TASK DESCRIPTION: Nothing in the records should differ when you write them out again.

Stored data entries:
* * *

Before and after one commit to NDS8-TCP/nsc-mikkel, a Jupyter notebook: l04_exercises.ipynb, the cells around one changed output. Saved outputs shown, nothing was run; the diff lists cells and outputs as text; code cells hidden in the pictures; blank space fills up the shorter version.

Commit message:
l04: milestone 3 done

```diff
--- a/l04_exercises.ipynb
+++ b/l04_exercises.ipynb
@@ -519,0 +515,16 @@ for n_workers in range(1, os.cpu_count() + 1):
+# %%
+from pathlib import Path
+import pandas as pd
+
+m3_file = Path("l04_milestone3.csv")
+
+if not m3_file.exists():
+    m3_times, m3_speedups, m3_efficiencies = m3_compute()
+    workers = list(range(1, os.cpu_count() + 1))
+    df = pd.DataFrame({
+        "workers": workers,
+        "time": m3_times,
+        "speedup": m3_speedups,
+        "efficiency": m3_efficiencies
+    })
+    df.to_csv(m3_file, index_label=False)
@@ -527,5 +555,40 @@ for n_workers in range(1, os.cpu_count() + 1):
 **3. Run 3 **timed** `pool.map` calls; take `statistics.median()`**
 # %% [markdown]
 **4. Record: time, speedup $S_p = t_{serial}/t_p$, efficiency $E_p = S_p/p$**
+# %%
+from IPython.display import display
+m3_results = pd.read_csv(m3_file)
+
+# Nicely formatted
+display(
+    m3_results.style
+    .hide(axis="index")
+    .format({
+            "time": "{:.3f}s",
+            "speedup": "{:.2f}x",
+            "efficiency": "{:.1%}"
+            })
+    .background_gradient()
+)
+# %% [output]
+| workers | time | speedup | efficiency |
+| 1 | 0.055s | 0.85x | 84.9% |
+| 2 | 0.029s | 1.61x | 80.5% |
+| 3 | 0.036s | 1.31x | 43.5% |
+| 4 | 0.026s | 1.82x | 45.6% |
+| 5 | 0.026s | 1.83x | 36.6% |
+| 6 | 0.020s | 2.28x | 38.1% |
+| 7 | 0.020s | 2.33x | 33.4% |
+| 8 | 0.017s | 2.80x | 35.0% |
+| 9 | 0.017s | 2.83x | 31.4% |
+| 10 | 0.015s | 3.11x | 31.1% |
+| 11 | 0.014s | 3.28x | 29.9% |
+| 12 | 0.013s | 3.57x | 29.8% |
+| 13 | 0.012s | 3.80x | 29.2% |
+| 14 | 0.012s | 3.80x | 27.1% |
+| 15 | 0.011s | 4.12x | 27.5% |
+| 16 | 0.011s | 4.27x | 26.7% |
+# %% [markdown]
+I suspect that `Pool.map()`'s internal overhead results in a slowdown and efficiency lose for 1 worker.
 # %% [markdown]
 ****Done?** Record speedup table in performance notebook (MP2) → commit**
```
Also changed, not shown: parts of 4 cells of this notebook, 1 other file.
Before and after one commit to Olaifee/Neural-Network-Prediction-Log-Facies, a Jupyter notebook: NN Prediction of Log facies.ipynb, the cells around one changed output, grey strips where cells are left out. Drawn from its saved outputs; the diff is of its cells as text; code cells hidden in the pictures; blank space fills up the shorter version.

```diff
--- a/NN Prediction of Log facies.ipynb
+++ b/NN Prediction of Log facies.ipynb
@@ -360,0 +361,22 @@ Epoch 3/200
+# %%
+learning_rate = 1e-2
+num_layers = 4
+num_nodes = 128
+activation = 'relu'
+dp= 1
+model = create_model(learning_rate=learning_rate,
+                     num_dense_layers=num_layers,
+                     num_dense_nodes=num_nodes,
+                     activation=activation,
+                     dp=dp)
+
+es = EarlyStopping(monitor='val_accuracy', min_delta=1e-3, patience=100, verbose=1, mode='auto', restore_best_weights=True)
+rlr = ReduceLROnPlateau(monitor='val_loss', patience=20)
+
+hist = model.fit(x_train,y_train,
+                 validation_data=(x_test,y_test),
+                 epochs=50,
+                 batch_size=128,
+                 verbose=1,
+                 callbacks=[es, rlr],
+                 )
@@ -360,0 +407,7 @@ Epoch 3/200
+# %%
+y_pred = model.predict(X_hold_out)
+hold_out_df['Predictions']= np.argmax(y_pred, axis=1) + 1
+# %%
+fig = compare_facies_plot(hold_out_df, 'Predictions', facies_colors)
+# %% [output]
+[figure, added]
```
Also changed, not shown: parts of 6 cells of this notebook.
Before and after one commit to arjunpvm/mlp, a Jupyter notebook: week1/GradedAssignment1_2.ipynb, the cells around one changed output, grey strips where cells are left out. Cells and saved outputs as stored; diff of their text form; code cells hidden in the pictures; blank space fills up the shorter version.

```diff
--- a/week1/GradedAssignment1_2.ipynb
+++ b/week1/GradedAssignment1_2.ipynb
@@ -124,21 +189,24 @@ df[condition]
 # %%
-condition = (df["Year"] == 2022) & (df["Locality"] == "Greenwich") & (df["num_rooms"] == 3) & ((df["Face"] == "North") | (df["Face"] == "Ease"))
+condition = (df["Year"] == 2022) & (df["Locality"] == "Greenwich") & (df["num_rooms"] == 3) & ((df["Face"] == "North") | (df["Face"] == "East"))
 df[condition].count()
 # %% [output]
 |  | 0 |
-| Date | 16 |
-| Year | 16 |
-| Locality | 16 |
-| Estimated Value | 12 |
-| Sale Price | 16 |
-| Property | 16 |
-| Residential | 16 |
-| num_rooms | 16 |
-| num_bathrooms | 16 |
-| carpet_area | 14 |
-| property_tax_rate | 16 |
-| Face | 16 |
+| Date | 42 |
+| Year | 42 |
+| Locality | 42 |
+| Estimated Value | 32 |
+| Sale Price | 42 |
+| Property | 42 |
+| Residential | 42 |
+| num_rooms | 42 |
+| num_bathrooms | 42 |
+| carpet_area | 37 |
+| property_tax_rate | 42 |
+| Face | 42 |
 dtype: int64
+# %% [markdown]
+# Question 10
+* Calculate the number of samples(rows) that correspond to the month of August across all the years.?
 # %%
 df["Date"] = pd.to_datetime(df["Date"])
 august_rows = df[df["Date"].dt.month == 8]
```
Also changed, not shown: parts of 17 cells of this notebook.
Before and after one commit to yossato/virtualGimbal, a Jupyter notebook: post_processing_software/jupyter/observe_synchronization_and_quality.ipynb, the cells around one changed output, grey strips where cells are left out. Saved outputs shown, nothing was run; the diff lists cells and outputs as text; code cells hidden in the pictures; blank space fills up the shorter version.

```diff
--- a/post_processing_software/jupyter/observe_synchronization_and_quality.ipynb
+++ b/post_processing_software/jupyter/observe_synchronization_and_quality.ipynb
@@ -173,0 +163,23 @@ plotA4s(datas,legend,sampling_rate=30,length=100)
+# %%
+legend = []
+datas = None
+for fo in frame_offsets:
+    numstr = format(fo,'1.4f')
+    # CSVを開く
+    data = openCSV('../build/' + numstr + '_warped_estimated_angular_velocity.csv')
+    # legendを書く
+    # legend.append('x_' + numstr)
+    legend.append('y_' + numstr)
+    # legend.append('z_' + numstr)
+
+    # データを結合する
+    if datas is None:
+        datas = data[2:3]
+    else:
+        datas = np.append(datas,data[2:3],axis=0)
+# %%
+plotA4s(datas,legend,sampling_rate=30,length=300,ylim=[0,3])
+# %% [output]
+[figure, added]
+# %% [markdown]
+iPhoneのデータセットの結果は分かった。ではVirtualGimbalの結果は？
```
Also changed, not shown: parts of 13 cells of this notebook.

* * *

ANSWER TO THE EXERCISE:
Before and after one commit to NDS8-TCP/nsc-mikkel, a Jupyter notebook: l04_exercises.ipynb, the cells around one changed output. Saved outputs shown, nothing was run; the diff lists cells and outputs as text; code cells hidden in the pictures; blank space fills up the shorter version.

Commit message:
l04: milestone 3 done

```diff
--- a/l04_exercises.ipynb
+++ b/l04_exercises.ipynb
@@ -519,0 +515,16 @@ for n_workers in range(1, os.cpu_count() + 1):
+# %%
+from pathlib import Path
+import pandas as pd
+
+m3_file = Path("l04_milestone3.csv")
+
+if not m3_file.exists():
+    m3_times, m3_speedups, m3_efficiencies = m3_compute()
+    workers = list(range(1, os.cpu_count() + 1))
+    df = pd.DataFrame({
+        "workers": workers,
+        "time": m3_times,
+        "speedup": m3_speedups,
+        "efficiency": m3_efficiencies
+    })
+    df.to_csv(m3_file, index_label=False)
@@ -527,5 +555,40 @@ for n_workers in range(1, os.cpu_count() + 1):
 **3. Run 3 **timed** `pool.map` calls; take `statistics.median()`**
 # %% [markdown]
 **4. Record: time, speedup $S_p = t_{serial}/t_p$, efficiency $E_p = S_p/p$**
+# %%
+from IPython.display import display
+m3_results = pd.read_csv(m3_file)
+
+# Nicely formatted
+display(
+    m3_results.style
+    .hide(axis="index")
+    .format({
+            "time": "{:.3f}s",
+            "speedup": "{:.2f}x",
+            "efficiency": "{:.1%}"
+            })
+    .background_gradient()
+)
+# %% [output]
+| workers | time | speedup | efficiency |
+| 1 | 0.055s | 0.85x | 84.9% |
+| 2 | 0.029s | 1.61x | 80.5% |
+| 3 | 0.036s | 1.31x | 43.5% |
+| 4 | 0.026s | 1.82x | 45.6% |
+| 5 | 0.026s | 1.83x | 36.6% |
+| 6 | 0.020s | 2.28x | 38.1% |
+| 7 | 0.020s | 2.33x | 33.4% |
+| 8 | 0.017s | 2.80x | 35.0% |
+| 9 | 0.017s | 2.83x | 31.4% |
+| 10 | 0.015s | 3.11x | 31.1% |
+| 11 | 0.014s | 3.28x | 29.9% |
+| 12 | 0.013s | 3.57x | 29.8% |
+| 13 | 0.012s | 3.80x | 29.2% |
+| 14 | 0.012s | 3.80x | 27.1% |
+| 15 | 0.011s | 4.12x | 27.5% |
+| 16 | 0.011s | 4.27x | 26.7% |
+# %% [markdown]
+I suspect that `Pool.map()`'s internal overhead results in a slowdown and efficiency lose for 1 worker.
 # %% [markdown]
 ****Done?** Record speedup table in performance notebook (MP2) → commit**
```
Also changed, not shown: parts of 4 cells of this notebook, 1 other file.
Before and after one commit to Olaifee/Neural-Network-Prediction-Log-Facies, a Jupyter notebook: NN Prediction of Log facies.ipynb, the cells around one changed output, grey strips where cells are left out. Drawn from its saved outputs; the diff is of its cells as text; code cells hidden in the pictures; blank space fills up the shorter version.

```diff
--- a/NN Prediction of Log facies.ipynb
+++ b/NN Prediction of Log facies.ipynb
@@ -360,0 +361,22 @@ Epoch 3/200
+# %%
+learning_rate = 1e-2
+num_layers = 4
+num_nodes = 128
+activation = 'relu'
+dp= 1
+model = create_model(learning_rate=learning_rate,
+                     num_dense_layers=num_layers,
+                     num_dense_nodes=num_nodes,
+                     activation=activation,
+                     dp=dp)
+
+es = EarlyStopping(monitor='val_accuracy', min_delta=1e-3, patience=100, verbose=1, mode='auto', restore_best_weights=True)
+rlr = ReduceLROnPlateau(monitor='val_loss', patience=20)
+
+hist = model.fit(x_train,y_train,
+                 validation_data=(x_test,y_test),
+                 epochs=50,
+                 batch_size=128,
+                 verbose=1,
+                 callbacks=[es, rlr],
+                 )
@@ -360,0 +407,7 @@ Epoch 3/200
+# %%
+y_pred = model.predict(X_hold_out)
+hold_out_df['Predictions']= np.argmax(y_pred, axis=1) + 1
+# %%
+fig = compare_facies_plot(hold_out_df, 'Predictions', facies_colors)
+# %% [output]
+[figure, added]
```
Also changed, not shown: parts of 6 cells of this notebook.
Before and after one commit to arjunpvm/mlp, a Jupyter notebook: week1/GradedAssignment1_2.ipynb, the cells around one changed output, grey strips where cells are left out. Cells and saved outputs as stored; diff of their text form; code cells hidden in the pictures; blank space fills up the shorter version.

```diff
--- a/week1/GradedAssignment1_2.ipynb
+++ b/week1/GradedAssignment1_2.ipynb
@@ -124,21 +189,24 @@ df[condition]
 # %%
-condition = (df["Year"] == 2022) & (df["Locality"] == "Greenwich") & (df["num_rooms"] == 3) & ((df["Face"] == "North") | (df["Face"] == "Ease"))
+condition = (df["Year"] == 2022) & (df["Locality"] == "Greenwich") & (df["num_rooms"] == 3) & ((df["Face"] == "North") | (df["Face"] == "East"))
 df[condition].count()
 # %% [output]
 |  | 0 |
-| Date | 16 |
-| Year | 16 |
-| Locality | 16 |
-| Estimated Value | 12 |
-| Sale Price | 16 |
-| Property | 16 |
-| Residential | 16 |
-| num_rooms | 16 |
-| num_bathrooms | 16 |
-| carpet_area | 14 |
-| property_tax_rate | 16 |
-| Face | 16 |
+| Date | 42 |
+| Year | 42 |
+| Locality | 42 |
+| Estimated Value | 32 |
+| Sale Price | 42 |
+| Property | 42 |
+| Residential | 42 |
+| num_rooms | 42 |
+| num_bathrooms | 42 |
+| carpet_area | 37 |
+| property_tax_rate | 42 |
+| Face | 42 |
 dtype: int64
+# %% [markdown]
+# Question 10
+* Calculate the number of samples(rows) that correspond to the month of August across all the years.?
 # %%
 df["Date"] = pd.to_datetime(df["Date"])
 august_rows = df[df["Date"].dt.month == 8]
```
Also changed, not shown: parts of 17 cells of this notebook.
Before and after one commit to yossato/virtualGimbal, a Jupyter notebook: post_processing_software/jupyter/observe_synchronization_and_quality.ipynb, the cells around one changed output, grey strips where cells are left out. Saved outputs shown, nothing was run; the diff lists cells and outputs as text; code cells hidden in the pictures; blank space fills up the shorter version.

```diff
--- a/post_processing_software/jupyter/observe_synchronization_and_quality.ipynb
+++ b/post_processing_software/jupyter/observe_synchronization_and_quality.ipynb
@@ -173,0 +163,23 @@ plotA4s(datas,legend,sampling_rate=30,length=100)
+# %%
+legend = []
+datas = None
+for fo in frame_offsets:
+    numstr = format(fo,'1.4f')
+    # CSVを開く
+    data = openCSV('../build/' + numstr + '_warped_estimated_angular_velocity.csv')
+    # legendを書く
+    # legend.append('x_' + numstr)
+    legend.append('y_' + numstr)
+    # legend.append('z_' + numstr)
+
+    # データを結合する
+    if datas is None:
+        datas = data[2:3]
+    else:
+        datas = np.append(datas,data[2:3],axis=0)
+# %%
+plotA4s(datas,legend,sampling_rate=30,length=300,ylim=[0,3])
+# %% [output]
+[figure, added]
+# %% [markdown]
+iPhoneのデータセットの結果は分かった。ではVirtualGimbalの結果は？
```
Also changed, not shown: parts of 13 cells of this notebook.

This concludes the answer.